    0
    AbdieT
    AbdieT

    Question 5 months ago on Introduction

    Mr. TeckMartain,

    Why are you using 1/1023 instead of 1/4095? Isn't ESP32 a 12 bit system? Please clarify. Also, please give a bit more detail on why your measured value is only divided by 1023 but not multiplied by 3.3 volts. Have you confirmed this with the ESP32 manufacturer? Thanks.

    Abdie

    0
    frucot
    frucot

    12 months ago

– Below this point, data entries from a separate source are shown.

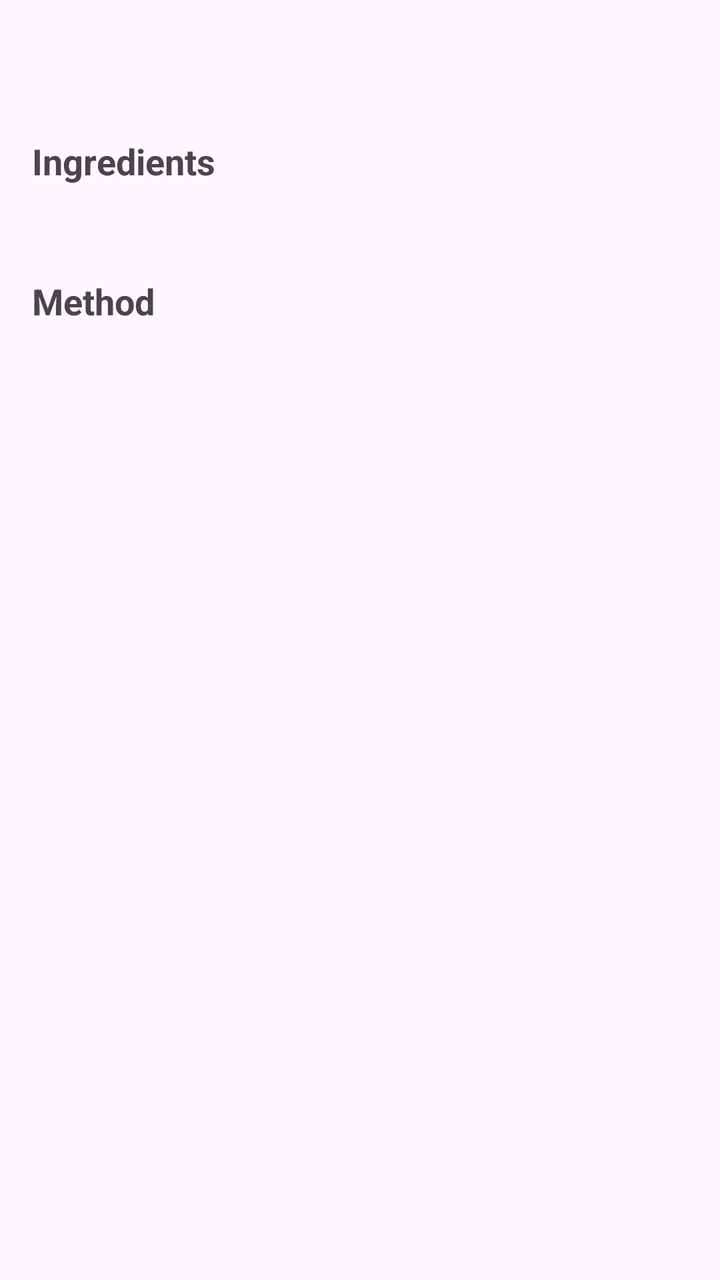
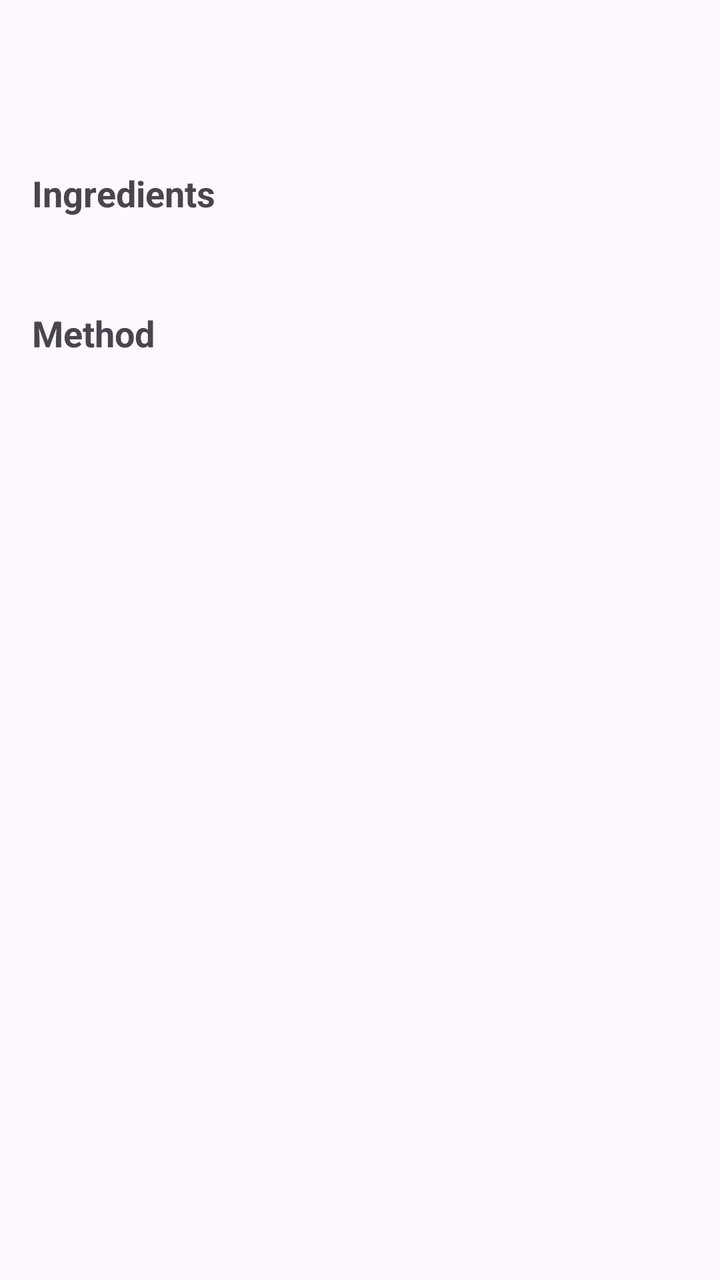

Two renders of the same Android screen: before a commit and after it. Below are the layout's source before the change and the commit's diff.
<!-- AndroidManifest.xml: application theme Theme.SmartPantryManager -->
<!-- res/layout/activity_recipe_detail.xml -->
<?xml version="1.0" encoding="utf-8"?>
<LinearLayout xmlns:android="http://schemas.android.com/apk/res/android"
    android:layout_width="match_parent"
    android:layout_height="match_parent"
    android:orientation="vertical"
    android:padding="16dp">

    <ScrollView
        android:layout_width="match_parent"
        android:layout_height="match_parent">

        <LinearLayout
            android:layout_width="match_parent"
            android:layout_height="wrap_content"
            android:orientation="vertical">

            <TextView
                android:id="@+id/textRecipeDetailName"
                android:layout_width="wrap_content"
                android:layout_height="wrap_content"
                android:textSize="24sp"
                android:textStyle="bold" />

            <TextView
                android:layout_width="wrap_content"
                android:layout_height="wrap_content"
                android:layout_marginTop="20dp"
                android:text="Ingredients"
                android:textSize="18sp"
                android:textStyle="bold" />

            <TextView
                android:id="@+id/textRecipeIngredients"
                android:layout_width="wrap_content"
                android:layout_height="wrap_content"
                android:layout_marginTop="4dp"
                android:textSize="16sp" />

            <TextView
                android:layout_width="wrap_content"
                android:layout_height="wrap_content"
                android:layout_marginTop="20dp"
                android:text="Method"
                android:textSize="18sp"
                android:textStyle="bold" />

            <TextView
                android:id="@+id/textRecipeInstructions"
                android:layout_width="wrap_content"
                android:layout_height="wrap_content"
                android:layout_marginTop="4dp"
                android:textSize="16sp" />

        </LinearLayout>

    </ScrollView>

</LinearLayout>
<!-- resources referenced by this layout -->
<resources>
  <style name="Theme.SmartPantryManager" parent="Base.Theme.SmartPantryManager" />
  <style name="Base.Theme.SmartPantryManager" parent="Theme.Material3.DayNight.NoActionBar">
          <item name="colorPrimary">@color/pantry_primary</item>
          <item name="colorPrimaryDark">@color/pantry_primary_dark</item>
          <item name="colorAccent">@color/pantry_accent</item>
          <item name="colorSecondaryContainer">@color/pantry_selected_container</item>
      </style>
  <color name="pantry_primary">#2E7D32</color>
  <color name="pantry_primary_dark">#1B5E20</color>
  <color name="pantry_accent">#F9A825</color>
  <color name="pantry_selected_container">#C8E6C9</color>
</resources>

<!-- the commit's change to res/layout/activity_recipe_detail.xml (unified diff, before → after) -->
@@ -3,7 +3,9 @@
     android:layout_width="match_parent"
     android:layout_height="match_parent"
     android:orientation="vertical"
-    android:padding="16dp">
+    android:paddingHorizontal="16dp"
+    android:paddingTop="32dp"
+    android:paddingBottom="16dp">
 
     <ScrollView
         android:layout_width="match_parent"
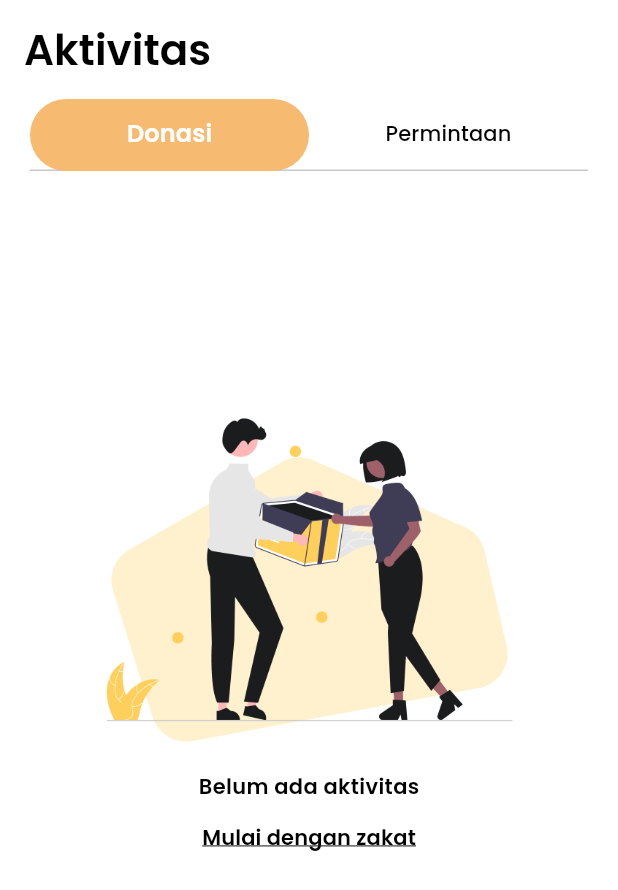
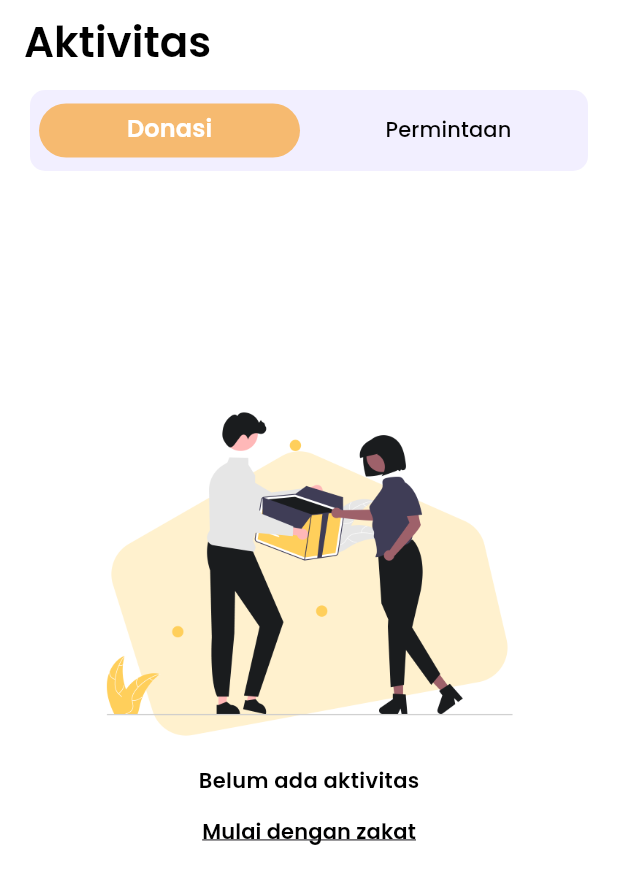
Before and after one commit to sahabatLaode/Skripsi_Dermain, a Flutter app: the Aktivitas screen opened directly, on a phone screen of 412 x 824 dp. Shown: the top 890 px of the screen. Run offline on Flutter 3.47's test engine with Material 3 defaults, Android fonts, the light colour scheme and no system bars; our stand-ins replace carousel_slider, dio, email_validator, flutter_riverpod, flutter_svg, google_fonts and 4 more; missing offline and left inert: open_street_map_search_and_pick; accounts and stored records are empty; network calls fail.

Commit message:
ubah tampilan TabBar

```diff
--- a/lib/Navbar/Components/Aktivitas/aktivitas.dart
+++ b/lib/Navbar/Components/Aktivitas/aktivitas.dart
@@ -14,8 +14,9 @@ class Aktivitas extends StatelessWidget {
       length: 2,
       child: Scaffold(
         backgroundColor: cWhite,
-        appBar: AppBar(
-          toolbarHeight: 80,
+        appBar: PreferredSize(
+          preferredSize: Size.fromHeight(60),
+          child: AppBar(
             automaticallyImplyLeading: false,
             elevation: 0.0,
             backgroundColor: cWhite,
@@ -31,7 +32,22 @@ class Aktivitas extends StatelessWidget {
               statusBarColor: cWhite,
               statusBarIconBrightness: Brightness.dark,
             ),
-          bottom: TabBar(
+          ),
+        ),
+        body: Column(
+          mainAxisAlignment: MainAxisAlignment.center,
+          children: [
+            Container(
+              margin: const EdgeInsets.only(left: 20, right: 20, bottom: 10),
+              padding: const EdgeInsets.symmetric(vertical: 3),
+              decoration: BoxDecoration(
+                color: cB2,
+                borderRadius: BorderRadius.circular(10),
+              ),
+              child: TabBar(
+                dividerColor: Colors.transparent,
+                splashBorderRadius: BorderRadius.circular(100),
+                indicatorPadding: const EdgeInsets.all(6),
                 unselectedLabelColor: cBlack,
                 unselectedLabelStyle: GoogleFonts.poppins(),
                 labelStyle: GoogleFonts.poppins(
@@ -39,12 +55,13 @@ class Aktivitas extends StatelessWidget {
                   fontWeight: semibold,
                   color: cWhite,
                 ),
+                indicatorColor: cBlack,
                 indicatorSize: TabBarIndicatorSize.tab,
                 indicator: BoxDecoration(
                   borderRadius: BorderRadius.circular(50),
                   color: c2,
                 ),
-            padding: const EdgeInsets.only(left: 20, right: 20, bottom: 14),
+                // padding: const EdgeInsets.only(left: 20, right: 20, bottom: 14),
                 tabs: const [
                   Tab(
                     child: Text('Donasi'),
@@ -55,7 +72,8 @@ class Aktivitas extends StatelessWidget {
                 ],
               ),
             ),
-        body: const TabBarView(
+            Expanded(
+              child: TabBarView(
                 children: [
                   SingleChildScrollView(
                     child: Column(
@@ -78,6 +96,9 @@ class Aktivitas extends StatelessWidget {
                 ],
               ),
             ),
+          ],
+        ),
+      ),
     );
   }
 }
```
Lines whose indentation alone changed are shown as unchanged.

    For me, normalization of 2^12 seems not to work : for a temp of approximately 25°C it give me -30°C instead of +25°C.
    A piece of code :
    tempVal =analogRead(tempPin);
    volts = tempVal / (4095.0); // normalize by the maximum temperature raw reading range
    temp = (volts -0.5) *100; //calculate temperature celsius from voltage as per the equation found on the sensor spec sheet.

    Why ?